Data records
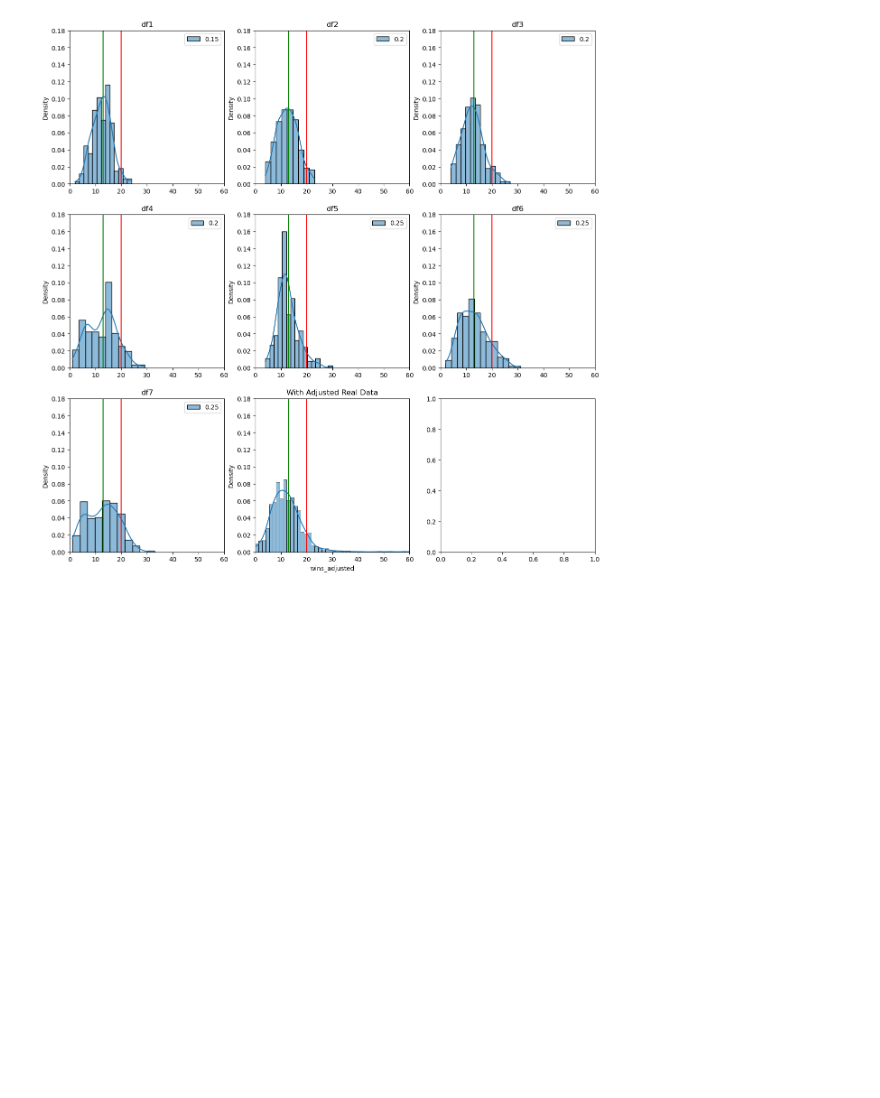
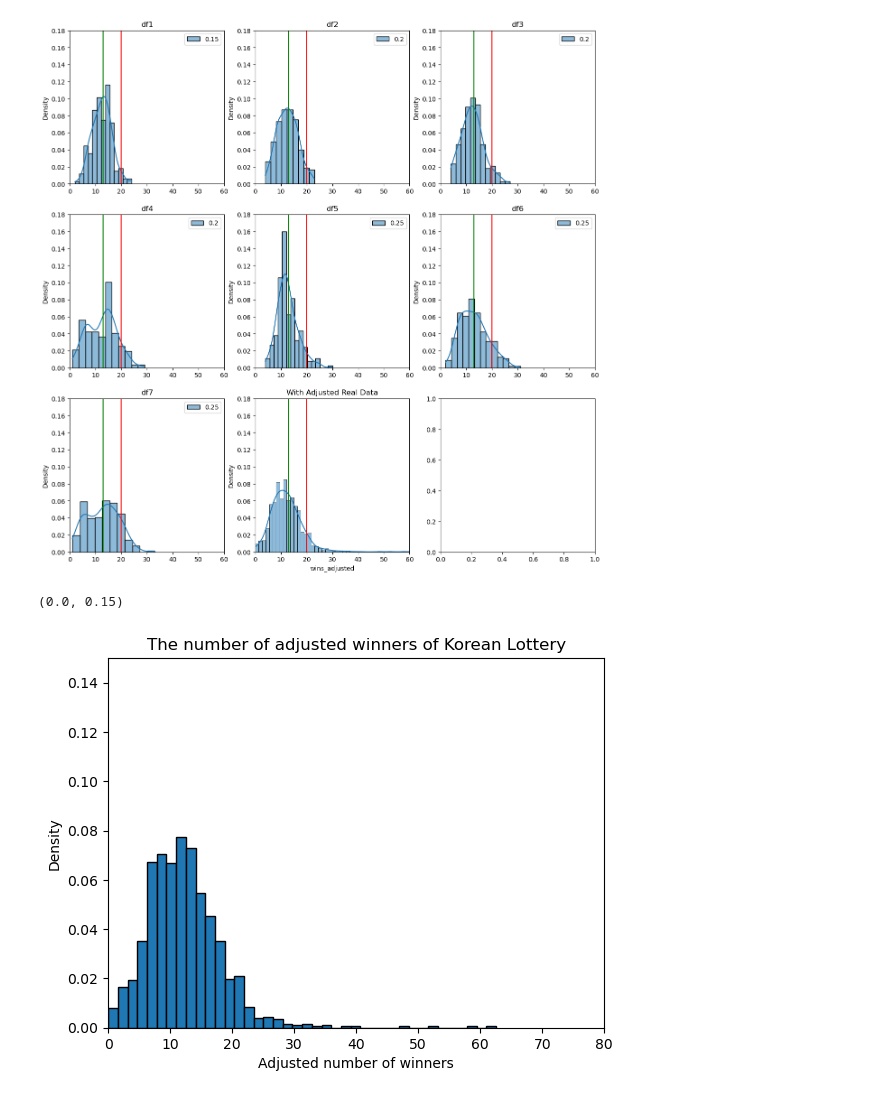
Before and after one commit to woozins/lottery, a Jupyter notebook: analysis_0827.ipynb, the cells around one changed output. Drawn from its saved outputs; the diff is of its cells as text; code cells hidden in the pictures; blank space fills up the shorter version.

```diff
--- a/analysis_0827.ipynb
+++ b/analysis_0827.ipynb
@@ -203,3 +203,13 @@ mean: 13.016461, var : 29.388158
 mean: 12.673469, var : 39.253597
 (0.0, 0.18)
 [figure]
+# %%
+plt.hist(wins_weighted.wins_adjusted, bins = 40, density = True, edgecolor='black')
+plt.title("The number of adjusted winners of Korean Lottery")
+plt.xlabel("Adjusted number of winners")
+plt.ylabel("Density")
+plt.xlim(0,80)
+plt.ylim(0,0.15)
+# %% [output]
+(0.0, 0.15)
+[figure, added]
```
Also changed, not shown: 11 other files.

• **PROBLEM DESCRIPTION**:
Every line of the data above that includes "ipynb" should be listed.

• **TASK OUTPUT**:
Before and after one commit to woozins/lottery, a Jupyter notebook: analysis_0827.ipynb, the cells around one changed output. Drawn from its saved outputs; the diff is of its cells as text; code cells hidden in the pictures; blank space fills up the shorter version.
--- a/analysis_0827.ipynb
+++ b/analysis_0827.ipynb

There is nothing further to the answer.